▶ Problem to work on: Where a line of the records holds the string "float", copy that line.

************

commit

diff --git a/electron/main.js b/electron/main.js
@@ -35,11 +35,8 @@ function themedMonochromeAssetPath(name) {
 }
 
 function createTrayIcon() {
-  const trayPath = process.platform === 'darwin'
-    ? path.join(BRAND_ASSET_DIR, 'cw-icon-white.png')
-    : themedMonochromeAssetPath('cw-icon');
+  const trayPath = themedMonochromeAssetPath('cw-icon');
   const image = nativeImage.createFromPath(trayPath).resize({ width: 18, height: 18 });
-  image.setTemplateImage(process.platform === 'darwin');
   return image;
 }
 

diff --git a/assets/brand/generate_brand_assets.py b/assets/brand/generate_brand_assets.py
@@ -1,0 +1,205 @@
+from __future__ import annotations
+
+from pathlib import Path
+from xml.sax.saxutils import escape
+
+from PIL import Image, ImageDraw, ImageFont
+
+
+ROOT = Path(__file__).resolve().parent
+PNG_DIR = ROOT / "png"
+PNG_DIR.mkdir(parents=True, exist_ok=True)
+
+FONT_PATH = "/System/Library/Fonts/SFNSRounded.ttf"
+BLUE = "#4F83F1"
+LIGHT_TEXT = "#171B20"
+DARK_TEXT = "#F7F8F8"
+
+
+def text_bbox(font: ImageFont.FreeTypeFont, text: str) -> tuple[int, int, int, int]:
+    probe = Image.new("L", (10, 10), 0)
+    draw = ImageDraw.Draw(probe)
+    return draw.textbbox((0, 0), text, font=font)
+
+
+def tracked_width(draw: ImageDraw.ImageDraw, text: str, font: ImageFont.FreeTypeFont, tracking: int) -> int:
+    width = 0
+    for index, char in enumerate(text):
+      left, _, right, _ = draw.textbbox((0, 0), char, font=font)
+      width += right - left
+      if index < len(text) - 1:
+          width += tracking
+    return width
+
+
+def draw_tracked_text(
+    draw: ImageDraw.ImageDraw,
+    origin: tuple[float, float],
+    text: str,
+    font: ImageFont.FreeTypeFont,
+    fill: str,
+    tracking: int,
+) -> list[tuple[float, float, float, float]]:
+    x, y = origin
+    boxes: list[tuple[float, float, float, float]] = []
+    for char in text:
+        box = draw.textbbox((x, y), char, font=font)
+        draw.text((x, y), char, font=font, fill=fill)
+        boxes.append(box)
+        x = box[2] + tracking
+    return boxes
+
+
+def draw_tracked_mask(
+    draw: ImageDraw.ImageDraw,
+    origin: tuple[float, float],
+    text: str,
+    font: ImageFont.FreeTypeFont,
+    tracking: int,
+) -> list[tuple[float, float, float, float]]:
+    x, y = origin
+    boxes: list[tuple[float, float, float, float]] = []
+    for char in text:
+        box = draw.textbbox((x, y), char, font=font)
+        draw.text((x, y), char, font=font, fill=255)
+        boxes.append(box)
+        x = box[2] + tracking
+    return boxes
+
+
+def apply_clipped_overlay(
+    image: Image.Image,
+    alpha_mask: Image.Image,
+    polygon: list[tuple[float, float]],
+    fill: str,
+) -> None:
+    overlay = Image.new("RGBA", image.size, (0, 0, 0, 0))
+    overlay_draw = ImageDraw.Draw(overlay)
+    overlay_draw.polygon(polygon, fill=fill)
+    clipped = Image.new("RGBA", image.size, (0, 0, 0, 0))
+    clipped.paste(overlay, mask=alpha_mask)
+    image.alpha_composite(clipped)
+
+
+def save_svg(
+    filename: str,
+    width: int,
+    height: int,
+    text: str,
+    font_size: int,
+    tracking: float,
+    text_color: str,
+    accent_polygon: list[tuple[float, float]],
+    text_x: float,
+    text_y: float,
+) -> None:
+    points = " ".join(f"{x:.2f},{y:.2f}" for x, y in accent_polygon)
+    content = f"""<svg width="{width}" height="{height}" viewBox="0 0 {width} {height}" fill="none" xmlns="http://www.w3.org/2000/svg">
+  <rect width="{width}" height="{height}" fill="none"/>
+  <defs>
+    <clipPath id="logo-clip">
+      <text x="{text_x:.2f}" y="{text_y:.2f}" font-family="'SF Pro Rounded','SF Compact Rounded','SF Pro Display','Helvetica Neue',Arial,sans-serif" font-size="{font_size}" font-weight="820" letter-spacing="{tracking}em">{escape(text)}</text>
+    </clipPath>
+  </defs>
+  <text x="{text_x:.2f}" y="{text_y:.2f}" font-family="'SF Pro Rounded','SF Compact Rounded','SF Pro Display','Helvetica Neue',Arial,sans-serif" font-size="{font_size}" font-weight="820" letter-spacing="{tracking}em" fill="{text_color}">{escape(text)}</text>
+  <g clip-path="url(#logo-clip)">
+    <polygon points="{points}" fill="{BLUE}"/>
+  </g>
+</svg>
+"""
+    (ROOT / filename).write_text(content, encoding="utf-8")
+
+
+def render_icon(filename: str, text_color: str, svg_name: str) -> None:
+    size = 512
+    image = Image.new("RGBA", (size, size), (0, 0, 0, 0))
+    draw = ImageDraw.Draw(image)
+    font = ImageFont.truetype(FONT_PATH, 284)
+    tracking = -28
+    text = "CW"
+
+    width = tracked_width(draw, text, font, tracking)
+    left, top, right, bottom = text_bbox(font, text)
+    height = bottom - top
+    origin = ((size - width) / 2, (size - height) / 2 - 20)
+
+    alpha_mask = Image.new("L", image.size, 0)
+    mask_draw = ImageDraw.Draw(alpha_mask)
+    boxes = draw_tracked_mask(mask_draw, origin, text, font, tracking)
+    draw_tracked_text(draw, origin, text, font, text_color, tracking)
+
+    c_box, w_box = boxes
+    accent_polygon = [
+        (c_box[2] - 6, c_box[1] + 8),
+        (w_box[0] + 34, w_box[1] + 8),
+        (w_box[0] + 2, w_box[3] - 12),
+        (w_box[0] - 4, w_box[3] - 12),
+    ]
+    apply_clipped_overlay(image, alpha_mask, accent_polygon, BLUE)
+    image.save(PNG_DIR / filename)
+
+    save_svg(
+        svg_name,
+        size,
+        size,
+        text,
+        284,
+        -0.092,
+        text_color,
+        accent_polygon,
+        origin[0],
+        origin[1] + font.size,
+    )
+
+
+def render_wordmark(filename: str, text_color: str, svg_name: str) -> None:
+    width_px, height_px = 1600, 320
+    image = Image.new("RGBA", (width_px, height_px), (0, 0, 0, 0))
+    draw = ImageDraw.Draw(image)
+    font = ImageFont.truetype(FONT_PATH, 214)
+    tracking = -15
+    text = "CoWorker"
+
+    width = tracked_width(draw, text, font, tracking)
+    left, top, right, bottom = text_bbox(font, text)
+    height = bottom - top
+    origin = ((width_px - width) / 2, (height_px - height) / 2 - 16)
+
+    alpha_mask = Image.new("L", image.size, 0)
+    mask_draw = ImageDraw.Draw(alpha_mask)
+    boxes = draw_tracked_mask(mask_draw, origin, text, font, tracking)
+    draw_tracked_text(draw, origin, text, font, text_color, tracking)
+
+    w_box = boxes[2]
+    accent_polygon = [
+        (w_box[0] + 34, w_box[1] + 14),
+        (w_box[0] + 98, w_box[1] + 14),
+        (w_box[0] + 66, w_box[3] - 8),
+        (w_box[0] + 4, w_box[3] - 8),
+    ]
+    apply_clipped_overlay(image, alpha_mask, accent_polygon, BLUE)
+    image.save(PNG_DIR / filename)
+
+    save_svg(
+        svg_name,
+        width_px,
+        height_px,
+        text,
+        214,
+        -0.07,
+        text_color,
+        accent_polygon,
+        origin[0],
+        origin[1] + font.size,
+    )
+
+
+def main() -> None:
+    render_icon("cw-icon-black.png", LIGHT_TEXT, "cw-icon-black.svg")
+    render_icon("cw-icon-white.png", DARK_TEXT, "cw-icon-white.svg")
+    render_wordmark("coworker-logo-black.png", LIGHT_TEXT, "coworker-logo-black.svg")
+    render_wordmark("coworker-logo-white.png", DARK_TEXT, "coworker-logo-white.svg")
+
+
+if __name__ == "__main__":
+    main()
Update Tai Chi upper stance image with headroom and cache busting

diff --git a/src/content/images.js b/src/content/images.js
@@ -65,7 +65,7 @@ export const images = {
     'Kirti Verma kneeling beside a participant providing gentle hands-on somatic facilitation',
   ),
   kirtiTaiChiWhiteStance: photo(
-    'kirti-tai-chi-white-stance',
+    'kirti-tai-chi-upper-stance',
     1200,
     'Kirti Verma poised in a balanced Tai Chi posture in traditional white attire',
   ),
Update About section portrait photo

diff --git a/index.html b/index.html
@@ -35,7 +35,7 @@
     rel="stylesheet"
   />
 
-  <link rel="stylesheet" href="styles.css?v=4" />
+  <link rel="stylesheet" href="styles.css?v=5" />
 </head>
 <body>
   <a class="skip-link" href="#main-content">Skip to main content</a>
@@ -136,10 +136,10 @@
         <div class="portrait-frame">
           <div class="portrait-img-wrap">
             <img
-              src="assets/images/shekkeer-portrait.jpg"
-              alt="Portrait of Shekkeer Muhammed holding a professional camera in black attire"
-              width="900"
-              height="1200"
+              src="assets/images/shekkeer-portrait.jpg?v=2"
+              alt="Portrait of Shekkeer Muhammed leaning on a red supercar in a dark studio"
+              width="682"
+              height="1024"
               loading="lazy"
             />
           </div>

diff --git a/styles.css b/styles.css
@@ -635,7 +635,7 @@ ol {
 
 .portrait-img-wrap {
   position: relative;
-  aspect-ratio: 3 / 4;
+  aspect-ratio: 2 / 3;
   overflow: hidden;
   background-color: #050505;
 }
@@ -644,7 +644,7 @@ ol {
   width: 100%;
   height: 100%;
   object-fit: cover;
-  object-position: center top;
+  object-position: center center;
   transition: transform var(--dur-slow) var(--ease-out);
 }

************

▶ Your response:
+    origin: tuple[float, float],
+) -> list[tuple[float, float, float, float]]:
+    boxes: list[tuple[float, float, float, float]] = []
+    origin: tuple[float, float],
+) -> list[tuple[float, float, float, float]]:
+    boxes: list[tuple[float, float, float, float]] = []
+    polygon: list[tuple[float, float]],
+    tracking: float,
+    accent_polygon: list[tuple[float, float]],
+    text_x: float,
+    text_y: float,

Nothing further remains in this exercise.